▸ **WHAT TO WORK ON**: Every line of the data that contains the string "addEventListener" must be copied.

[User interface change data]

------------------------------------------------------------------------

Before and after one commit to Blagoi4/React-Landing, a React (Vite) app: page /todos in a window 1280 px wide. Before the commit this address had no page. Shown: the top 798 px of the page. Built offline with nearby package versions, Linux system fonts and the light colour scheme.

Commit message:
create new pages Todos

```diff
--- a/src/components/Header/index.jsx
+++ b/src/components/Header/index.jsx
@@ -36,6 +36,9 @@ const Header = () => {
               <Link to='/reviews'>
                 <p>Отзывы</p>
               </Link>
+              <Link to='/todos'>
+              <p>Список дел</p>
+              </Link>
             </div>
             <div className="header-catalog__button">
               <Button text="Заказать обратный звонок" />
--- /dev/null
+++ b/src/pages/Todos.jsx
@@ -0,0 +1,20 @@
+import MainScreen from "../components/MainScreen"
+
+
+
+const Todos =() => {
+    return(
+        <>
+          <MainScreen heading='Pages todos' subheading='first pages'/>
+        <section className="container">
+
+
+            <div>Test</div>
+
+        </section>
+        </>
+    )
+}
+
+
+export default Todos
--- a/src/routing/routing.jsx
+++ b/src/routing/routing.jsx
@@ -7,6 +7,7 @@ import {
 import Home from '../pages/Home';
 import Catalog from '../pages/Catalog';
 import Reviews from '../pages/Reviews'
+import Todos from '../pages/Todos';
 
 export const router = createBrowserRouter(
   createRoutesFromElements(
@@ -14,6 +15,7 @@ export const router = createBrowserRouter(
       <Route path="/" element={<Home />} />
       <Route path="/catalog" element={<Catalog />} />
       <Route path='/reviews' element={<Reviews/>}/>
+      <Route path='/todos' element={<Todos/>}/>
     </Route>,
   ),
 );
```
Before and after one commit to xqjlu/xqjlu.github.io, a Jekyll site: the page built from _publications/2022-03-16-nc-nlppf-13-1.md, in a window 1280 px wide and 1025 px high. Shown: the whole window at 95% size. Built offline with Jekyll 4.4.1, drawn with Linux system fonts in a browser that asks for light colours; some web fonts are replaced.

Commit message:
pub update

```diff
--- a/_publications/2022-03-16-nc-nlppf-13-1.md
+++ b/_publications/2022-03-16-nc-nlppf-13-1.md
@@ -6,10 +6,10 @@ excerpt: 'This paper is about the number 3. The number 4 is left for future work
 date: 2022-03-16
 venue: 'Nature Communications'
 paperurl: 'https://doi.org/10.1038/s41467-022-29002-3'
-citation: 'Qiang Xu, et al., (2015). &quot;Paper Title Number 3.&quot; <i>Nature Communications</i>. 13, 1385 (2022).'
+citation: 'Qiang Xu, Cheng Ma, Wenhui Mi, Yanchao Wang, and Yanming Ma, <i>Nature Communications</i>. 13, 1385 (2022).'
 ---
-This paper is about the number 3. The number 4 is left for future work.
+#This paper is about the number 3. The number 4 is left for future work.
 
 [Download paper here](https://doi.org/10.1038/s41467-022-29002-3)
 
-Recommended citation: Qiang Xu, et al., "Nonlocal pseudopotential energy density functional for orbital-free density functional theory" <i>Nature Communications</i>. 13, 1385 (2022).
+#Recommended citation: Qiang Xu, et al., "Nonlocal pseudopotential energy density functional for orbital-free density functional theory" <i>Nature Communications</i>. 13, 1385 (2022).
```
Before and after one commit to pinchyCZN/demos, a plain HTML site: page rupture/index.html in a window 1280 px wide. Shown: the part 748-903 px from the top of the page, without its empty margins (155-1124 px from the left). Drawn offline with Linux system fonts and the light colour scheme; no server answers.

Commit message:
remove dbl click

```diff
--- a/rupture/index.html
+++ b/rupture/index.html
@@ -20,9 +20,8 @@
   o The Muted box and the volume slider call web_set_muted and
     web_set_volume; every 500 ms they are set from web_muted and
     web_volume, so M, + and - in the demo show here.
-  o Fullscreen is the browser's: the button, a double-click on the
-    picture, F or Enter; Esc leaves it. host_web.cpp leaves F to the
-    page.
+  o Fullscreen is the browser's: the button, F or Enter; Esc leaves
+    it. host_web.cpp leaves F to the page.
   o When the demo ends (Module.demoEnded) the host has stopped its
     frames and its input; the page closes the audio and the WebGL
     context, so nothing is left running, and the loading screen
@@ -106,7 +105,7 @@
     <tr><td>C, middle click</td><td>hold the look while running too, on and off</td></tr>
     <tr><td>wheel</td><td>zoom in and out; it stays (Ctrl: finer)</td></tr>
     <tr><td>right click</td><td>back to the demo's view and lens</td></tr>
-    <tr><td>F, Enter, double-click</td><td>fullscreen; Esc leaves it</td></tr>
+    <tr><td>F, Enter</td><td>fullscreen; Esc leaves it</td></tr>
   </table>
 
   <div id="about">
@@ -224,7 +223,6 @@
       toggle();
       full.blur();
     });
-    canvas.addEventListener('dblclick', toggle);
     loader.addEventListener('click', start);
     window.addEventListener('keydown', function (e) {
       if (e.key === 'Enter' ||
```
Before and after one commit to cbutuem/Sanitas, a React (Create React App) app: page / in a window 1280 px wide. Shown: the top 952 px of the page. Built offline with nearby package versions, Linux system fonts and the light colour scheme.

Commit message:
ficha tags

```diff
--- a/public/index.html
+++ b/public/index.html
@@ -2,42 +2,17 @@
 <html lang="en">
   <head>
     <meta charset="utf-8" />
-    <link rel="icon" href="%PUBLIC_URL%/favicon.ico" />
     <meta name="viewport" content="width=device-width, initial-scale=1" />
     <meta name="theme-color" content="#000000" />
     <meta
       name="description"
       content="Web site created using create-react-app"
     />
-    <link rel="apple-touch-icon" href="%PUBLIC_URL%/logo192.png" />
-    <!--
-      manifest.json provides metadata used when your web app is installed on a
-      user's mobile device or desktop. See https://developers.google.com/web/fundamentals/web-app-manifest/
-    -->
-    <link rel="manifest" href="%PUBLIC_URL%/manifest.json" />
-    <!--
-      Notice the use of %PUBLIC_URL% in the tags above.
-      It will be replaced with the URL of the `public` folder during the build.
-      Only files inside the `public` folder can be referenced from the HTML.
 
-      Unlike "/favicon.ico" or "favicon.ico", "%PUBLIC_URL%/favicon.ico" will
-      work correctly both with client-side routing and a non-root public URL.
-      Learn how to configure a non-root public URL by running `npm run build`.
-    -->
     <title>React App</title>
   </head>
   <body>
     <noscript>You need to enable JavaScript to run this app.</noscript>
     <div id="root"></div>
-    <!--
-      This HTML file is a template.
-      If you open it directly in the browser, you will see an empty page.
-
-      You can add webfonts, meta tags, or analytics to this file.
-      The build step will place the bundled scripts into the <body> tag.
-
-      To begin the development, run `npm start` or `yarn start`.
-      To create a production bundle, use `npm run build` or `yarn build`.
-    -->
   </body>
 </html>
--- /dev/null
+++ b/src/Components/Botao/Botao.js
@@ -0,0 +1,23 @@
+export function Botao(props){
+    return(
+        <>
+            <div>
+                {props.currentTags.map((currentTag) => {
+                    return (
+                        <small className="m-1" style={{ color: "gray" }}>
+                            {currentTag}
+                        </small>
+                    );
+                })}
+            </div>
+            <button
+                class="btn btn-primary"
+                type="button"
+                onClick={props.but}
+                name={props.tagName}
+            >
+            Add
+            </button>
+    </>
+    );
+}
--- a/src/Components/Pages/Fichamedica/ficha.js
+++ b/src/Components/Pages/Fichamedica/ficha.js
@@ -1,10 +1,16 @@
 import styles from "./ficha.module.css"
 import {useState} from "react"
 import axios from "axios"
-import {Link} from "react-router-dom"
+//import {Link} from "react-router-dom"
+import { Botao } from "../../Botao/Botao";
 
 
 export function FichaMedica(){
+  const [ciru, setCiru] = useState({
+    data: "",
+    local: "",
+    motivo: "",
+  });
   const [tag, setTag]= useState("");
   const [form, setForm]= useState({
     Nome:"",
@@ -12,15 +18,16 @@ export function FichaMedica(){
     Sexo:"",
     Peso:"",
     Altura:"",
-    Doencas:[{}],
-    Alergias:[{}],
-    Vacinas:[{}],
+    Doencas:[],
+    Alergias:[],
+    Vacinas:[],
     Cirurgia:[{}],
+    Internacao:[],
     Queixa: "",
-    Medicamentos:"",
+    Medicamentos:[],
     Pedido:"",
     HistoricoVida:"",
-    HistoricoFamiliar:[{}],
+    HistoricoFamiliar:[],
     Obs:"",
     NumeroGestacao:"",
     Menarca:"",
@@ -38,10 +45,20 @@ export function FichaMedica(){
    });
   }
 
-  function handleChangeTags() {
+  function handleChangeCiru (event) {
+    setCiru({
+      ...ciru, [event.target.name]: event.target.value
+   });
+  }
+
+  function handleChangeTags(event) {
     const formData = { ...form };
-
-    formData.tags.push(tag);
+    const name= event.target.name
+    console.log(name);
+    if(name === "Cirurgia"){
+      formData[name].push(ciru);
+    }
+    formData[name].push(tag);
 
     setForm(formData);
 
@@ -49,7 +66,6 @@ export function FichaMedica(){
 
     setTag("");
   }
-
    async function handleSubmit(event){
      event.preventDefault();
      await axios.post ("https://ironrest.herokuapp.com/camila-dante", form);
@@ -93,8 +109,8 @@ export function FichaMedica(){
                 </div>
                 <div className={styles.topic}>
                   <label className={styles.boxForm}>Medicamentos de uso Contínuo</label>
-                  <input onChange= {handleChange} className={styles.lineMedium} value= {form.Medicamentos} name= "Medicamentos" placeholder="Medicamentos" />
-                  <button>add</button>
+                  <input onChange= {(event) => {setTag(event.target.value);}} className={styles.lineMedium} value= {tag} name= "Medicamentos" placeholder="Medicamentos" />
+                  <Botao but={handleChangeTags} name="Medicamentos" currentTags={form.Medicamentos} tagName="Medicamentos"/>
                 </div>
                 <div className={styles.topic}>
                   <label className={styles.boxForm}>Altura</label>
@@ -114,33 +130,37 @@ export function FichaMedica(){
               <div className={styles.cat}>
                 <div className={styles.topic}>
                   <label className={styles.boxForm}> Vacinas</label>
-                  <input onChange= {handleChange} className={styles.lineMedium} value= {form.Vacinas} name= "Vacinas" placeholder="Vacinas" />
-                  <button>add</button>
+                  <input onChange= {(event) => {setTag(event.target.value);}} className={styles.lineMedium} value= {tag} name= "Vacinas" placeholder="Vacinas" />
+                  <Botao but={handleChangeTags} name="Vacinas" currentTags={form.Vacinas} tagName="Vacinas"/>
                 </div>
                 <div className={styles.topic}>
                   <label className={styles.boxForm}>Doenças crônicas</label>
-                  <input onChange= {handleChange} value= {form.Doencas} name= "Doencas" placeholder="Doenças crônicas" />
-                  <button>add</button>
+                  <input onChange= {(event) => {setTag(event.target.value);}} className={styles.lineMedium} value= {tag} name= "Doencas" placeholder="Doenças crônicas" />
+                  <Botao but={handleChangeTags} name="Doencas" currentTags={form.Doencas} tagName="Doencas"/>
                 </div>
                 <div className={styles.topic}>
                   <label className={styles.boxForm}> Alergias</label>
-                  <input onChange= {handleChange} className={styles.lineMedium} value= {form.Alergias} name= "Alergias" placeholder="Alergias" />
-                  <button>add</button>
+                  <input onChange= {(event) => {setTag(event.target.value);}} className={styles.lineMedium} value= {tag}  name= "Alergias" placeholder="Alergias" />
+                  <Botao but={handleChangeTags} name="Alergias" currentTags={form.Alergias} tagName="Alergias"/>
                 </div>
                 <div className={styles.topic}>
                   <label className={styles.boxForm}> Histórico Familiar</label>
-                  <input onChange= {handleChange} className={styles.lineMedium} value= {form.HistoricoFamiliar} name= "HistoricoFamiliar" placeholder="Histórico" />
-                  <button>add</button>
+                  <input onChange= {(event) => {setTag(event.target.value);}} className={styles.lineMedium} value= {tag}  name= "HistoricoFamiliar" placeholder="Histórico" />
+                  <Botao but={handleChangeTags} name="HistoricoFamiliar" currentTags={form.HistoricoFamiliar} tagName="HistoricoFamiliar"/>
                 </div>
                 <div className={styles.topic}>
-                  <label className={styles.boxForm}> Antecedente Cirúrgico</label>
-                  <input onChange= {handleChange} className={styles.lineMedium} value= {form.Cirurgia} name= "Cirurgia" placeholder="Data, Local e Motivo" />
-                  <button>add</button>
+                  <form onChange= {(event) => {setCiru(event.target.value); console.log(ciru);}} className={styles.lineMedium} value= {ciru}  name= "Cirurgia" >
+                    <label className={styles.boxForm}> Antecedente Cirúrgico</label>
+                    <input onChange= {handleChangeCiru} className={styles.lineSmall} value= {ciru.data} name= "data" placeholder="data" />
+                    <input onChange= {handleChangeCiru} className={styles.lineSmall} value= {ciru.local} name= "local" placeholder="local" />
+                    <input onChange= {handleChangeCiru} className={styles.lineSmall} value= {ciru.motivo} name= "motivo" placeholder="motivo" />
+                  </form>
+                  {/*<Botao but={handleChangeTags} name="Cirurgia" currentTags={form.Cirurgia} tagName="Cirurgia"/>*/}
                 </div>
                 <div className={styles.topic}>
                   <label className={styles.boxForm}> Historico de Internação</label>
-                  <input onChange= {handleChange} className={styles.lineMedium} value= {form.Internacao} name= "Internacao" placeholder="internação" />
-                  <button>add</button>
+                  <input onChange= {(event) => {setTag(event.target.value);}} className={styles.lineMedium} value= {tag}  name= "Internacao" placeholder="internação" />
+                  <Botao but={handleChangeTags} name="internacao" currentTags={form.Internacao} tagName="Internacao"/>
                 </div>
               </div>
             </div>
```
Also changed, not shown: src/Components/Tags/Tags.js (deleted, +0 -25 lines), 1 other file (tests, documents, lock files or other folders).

------------------------------------------------------------------------

▸ **ANSWER TO THIS EXERCISE**:
-    canvas.addEventListener('dblclick', toggle);
     loader.addEventListener('click', start);
     window.addEventListener('keydown', function (e) {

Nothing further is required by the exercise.